## About this exercise
Keep every line in which "main" occurs and drop the rest of the data.

## Records shown

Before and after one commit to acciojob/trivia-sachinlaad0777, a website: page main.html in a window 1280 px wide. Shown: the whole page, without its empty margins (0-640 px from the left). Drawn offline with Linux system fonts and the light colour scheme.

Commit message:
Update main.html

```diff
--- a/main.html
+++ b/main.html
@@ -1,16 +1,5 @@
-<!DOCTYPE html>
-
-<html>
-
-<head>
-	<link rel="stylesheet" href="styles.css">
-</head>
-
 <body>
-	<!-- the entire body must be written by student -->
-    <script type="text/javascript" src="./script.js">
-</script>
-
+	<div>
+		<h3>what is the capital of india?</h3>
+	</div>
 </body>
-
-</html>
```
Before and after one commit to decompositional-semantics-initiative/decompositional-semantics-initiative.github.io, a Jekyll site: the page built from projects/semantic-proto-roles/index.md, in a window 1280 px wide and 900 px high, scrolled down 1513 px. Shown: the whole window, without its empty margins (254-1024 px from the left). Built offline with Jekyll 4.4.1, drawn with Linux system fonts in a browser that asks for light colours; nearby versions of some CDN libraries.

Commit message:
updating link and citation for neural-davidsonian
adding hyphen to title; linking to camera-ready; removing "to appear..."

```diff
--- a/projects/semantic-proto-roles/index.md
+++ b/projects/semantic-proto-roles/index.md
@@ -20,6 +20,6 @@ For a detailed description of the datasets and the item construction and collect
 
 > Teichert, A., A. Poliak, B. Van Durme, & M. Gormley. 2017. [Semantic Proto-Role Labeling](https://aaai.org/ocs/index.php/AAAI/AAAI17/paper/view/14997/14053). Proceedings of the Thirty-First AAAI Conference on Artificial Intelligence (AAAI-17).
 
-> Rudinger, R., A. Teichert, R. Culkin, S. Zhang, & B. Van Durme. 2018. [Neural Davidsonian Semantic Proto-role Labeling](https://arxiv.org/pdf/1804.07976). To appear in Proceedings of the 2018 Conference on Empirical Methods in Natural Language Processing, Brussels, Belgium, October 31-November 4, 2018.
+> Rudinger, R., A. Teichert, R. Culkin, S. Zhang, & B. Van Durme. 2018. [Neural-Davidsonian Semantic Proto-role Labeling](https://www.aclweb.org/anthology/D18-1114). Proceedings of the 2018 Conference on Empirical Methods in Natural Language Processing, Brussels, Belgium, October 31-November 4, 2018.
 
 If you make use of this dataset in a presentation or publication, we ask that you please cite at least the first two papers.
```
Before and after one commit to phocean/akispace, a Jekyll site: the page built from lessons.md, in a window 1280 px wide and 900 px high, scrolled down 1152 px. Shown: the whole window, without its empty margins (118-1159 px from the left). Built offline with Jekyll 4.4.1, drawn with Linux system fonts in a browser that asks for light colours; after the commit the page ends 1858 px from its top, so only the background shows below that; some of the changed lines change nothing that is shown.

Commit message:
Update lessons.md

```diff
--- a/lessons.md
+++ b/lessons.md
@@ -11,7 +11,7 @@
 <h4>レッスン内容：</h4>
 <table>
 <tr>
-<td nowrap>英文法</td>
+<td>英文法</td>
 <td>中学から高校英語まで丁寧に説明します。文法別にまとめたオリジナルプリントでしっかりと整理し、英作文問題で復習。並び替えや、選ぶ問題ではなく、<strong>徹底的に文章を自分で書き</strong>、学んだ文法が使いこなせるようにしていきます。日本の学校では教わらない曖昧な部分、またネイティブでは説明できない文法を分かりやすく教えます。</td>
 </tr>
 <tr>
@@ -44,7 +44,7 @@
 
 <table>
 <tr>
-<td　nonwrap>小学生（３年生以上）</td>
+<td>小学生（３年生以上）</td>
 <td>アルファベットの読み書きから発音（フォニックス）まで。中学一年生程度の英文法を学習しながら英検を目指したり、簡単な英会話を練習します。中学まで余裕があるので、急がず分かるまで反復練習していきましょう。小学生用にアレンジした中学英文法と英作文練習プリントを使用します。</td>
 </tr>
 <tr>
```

## Reply to the task
Before and after one commit to acciojob/trivia-sachinlaad0777, a website: page main.html in a window 1280 px wide. Shown: the whole page, without its empty margins (0-640 px from the left). Drawn offline with Linux system fonts and the light colour scheme.
Update main.html
--- a/main.html
+++ b/main.html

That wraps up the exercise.